The King’s Speech
Everyone was expecting the Pete King hearings on Muslim radicalization to be the second coming of Joseph McCarthy. Yesterday, an hour before they began, a line already snaked around the third floor of the Cannon Office Building, as reporters queued to catch a glimpse of demagoguery. Dozens of cameras lit up the hallway, bulbs on or flashing; and the press seemed to far outnumber any protestors or concerned citizens on hand. As it turned out, though, while the hearings were certainly controversial, they were, in terms of substance, fundamentally anticlimactic. There were no bombshells from King, nor much in the way of revealing testimony, and there was certainly no drunken congressman reeling off names from a secret list of Communists. Instead, what we got was a debate about the legitimacy of the hearings themselves: Instead of Islam on trial, a trial on trial.
Fascinatingly, the discussion broke down largely along demographic lines, pitting the Democratic members of the committee—overwhelmingly women and Hispanic, Asian, and African Americans—against the Republicans, who were overwhelmingly white and male. “I believe this hearing is discriminatory,” said Democratic Representative Laura Richardson of California. Her side was mainly focused on the efficacy of profiling or singling out Muslim Americans in the investigations. Cedric Richmond, an African American representative from Louisiana, explained, “It’s a worry for me when so many people in Congress and in this committee who have never been the victim of profiling are quick to say that profiling is a proper crime fighting tool even if it isn’t.”
Meanwhile, the Republicans spent a vast amount of energy on the defensive. Throughout the session, King tried to keep the temperature low and remained conspicuously polite to everyone in the chamber, telling one former committee member who stopped by to lambaste him that “even after five minutes of that, I still love you, Mr. Pascrell.” The Republican committee members constantly reminded the audience that they had the utmost respect for the Muslim community at large. “I don’t think anyone on this side of the aisle is an Islamophobe,” said Representative Broun from Georgia. As Representative Walberg from Michigan assured the crowd: “I have a lot of Muslim friends.”
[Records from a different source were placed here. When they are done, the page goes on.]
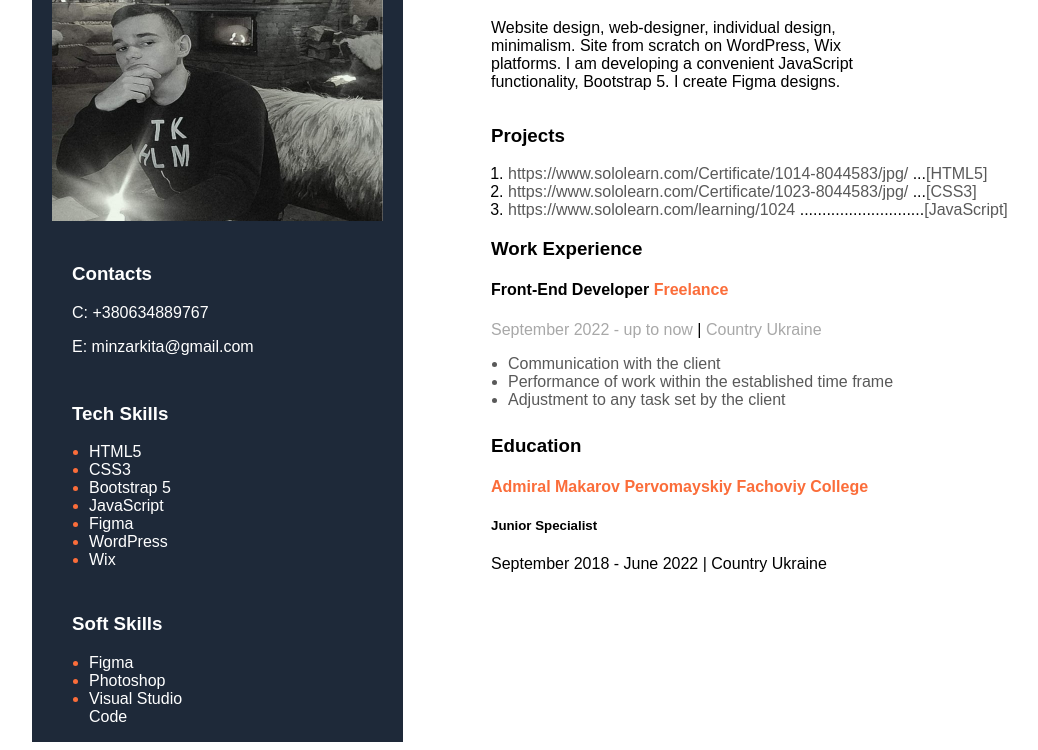
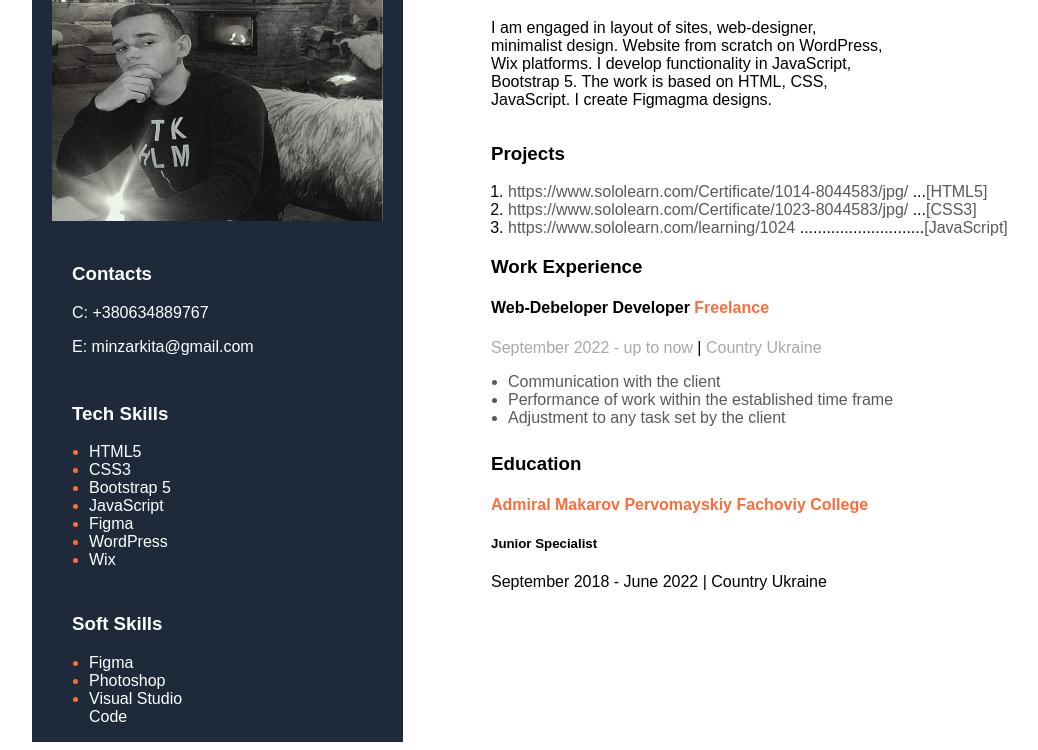
Before and after one commit to fast1k6/resume, a plain HTML site: page index.html in a window 1280 px wide. Shown: the part 196-946 px from the top of the page, without its empty margins (8-1046 px from the left). Drawn offline with Linux system fonts and the light colour scheme; a web font is replaced by a local one.

Commit message:
Update index.html

```diff
--- a/index.html
+++ b/index.html
@@ -20,10 +20,11 @@
             <h3>Web layout designer and Web-Design</h3>
             <h1>Minzar Nikita</h1>
             <p>
-            Website design, web-designer, individual design, minimalism.
-            Site from scratch on WordPress, Wix platforms.
-            I am developing a convenient JavaScript functionality, Bootstrap 5.
-            I create Figma designs.
+           I am engaged in layout of sites, web-designer, minimalist design.
+           Website from scratch on WordPress, Wix platforms.
+           I develop functionality in JavaScript, Bootstrap 5.
+           The work is based on HTML, CSS, JavaScript.
+           I create Figmagma designs.
         </p>
         </div>
         <!--Projects-->
@@ -51,7 +52,7 @@
             <h3>Work Experience</h3>
             <!--Company 1-->
             <div>
-                <h4>Front-End Developer <span class="colortext">Freelance</span> </h4>
+                <h4>Web-Debeloper Developer <span class="colortext">Freelance</span> </h4>
                 <p>September 2022 - up to now <span class="color-theare"> | </span>   Country   Ukraine</p>
                 <ul>
                     <li>Communication with the client</li>
```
The most dramatic moment came when Keith Ellison—the first Muslim elected to Congress—started crying, then nearly sobbing, as he testified and recounted the heartfelt story of a Muslim American first responder killed in the September 11 attacks, saying, “Mohammad Salman Hamdani was a fellow American who gave his life for other Americans.” Ellison implored the committee to stop assigning “collective blame” based on renegade individuals, which he said is at the “heart of stereotyping and scape-goating.” His fellow Democrats concurred, talking of the need to explore all homegrown threats, not just from the Muslim community.
By this point, the Republicans had already lost. Long before they began, the hearings had been defined as a witch hunt, and the fact that the discussion revolved around their legitimacy deflated Republicans’ ability to set the agenda. As Representative Clarke of New York put it, “Today’s hearing has been great congressional theater … the equivalent of reality TV.” And many Republicans on the committee acted as if they were simply hoping to ride out the hearings without doing anything too disastrous. After more than four hours of chatter, King closed the hearing by saying, “Despite the consternation, this meeting actually went a lot easier than it could have.” He looked rather relieved.
Tiffany Stanley is a reporter-researcher at The New Republic.